(Records provided):
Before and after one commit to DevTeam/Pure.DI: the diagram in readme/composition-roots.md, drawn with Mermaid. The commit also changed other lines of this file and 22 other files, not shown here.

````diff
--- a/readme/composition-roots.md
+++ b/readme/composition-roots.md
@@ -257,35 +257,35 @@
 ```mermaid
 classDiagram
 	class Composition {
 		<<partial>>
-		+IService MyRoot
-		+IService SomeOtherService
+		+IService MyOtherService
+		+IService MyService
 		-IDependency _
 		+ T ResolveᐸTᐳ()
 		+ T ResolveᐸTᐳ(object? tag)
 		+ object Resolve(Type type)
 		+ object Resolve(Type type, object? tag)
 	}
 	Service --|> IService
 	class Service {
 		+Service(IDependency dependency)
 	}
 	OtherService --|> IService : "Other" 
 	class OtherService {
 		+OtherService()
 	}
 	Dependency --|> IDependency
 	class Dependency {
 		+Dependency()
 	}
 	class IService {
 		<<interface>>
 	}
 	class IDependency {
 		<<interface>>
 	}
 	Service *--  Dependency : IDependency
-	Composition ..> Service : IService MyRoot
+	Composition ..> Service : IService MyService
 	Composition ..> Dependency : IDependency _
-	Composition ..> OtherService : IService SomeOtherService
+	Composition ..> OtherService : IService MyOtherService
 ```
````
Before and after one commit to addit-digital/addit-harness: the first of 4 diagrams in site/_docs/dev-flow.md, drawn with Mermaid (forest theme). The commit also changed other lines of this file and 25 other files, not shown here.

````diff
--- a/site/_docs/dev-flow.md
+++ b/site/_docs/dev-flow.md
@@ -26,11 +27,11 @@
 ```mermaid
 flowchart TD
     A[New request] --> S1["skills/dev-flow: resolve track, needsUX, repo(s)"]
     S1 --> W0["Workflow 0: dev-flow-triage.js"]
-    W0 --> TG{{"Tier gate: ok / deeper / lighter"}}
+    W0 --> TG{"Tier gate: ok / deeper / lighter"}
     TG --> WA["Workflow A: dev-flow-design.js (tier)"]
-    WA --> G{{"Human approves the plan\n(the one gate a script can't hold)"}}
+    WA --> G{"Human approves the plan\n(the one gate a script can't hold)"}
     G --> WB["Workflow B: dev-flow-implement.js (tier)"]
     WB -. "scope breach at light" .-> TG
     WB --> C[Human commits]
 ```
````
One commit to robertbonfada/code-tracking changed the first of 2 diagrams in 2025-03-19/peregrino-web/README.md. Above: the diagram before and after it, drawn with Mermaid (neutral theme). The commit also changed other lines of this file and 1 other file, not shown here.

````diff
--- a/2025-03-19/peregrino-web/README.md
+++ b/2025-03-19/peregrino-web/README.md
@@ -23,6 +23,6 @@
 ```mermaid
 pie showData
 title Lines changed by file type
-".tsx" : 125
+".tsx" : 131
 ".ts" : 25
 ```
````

(Problem): The answer must consist of every line in the records above that contains the word "IService".

(Exercise solution):
-		+IService MyRoot
-		+IService SomeOtherService
+		+IService MyOtherService
+		+IService MyService
 	Service --|> IService
 	OtherService --|> IService : "Other" 
 	class IService {
-	Composition ..> Service : IService MyRoot
+	Composition ..> Service : IService MyService
-	Composition ..> OtherService : IService SomeOtherService
+	Composition ..> OtherService : IService MyOtherService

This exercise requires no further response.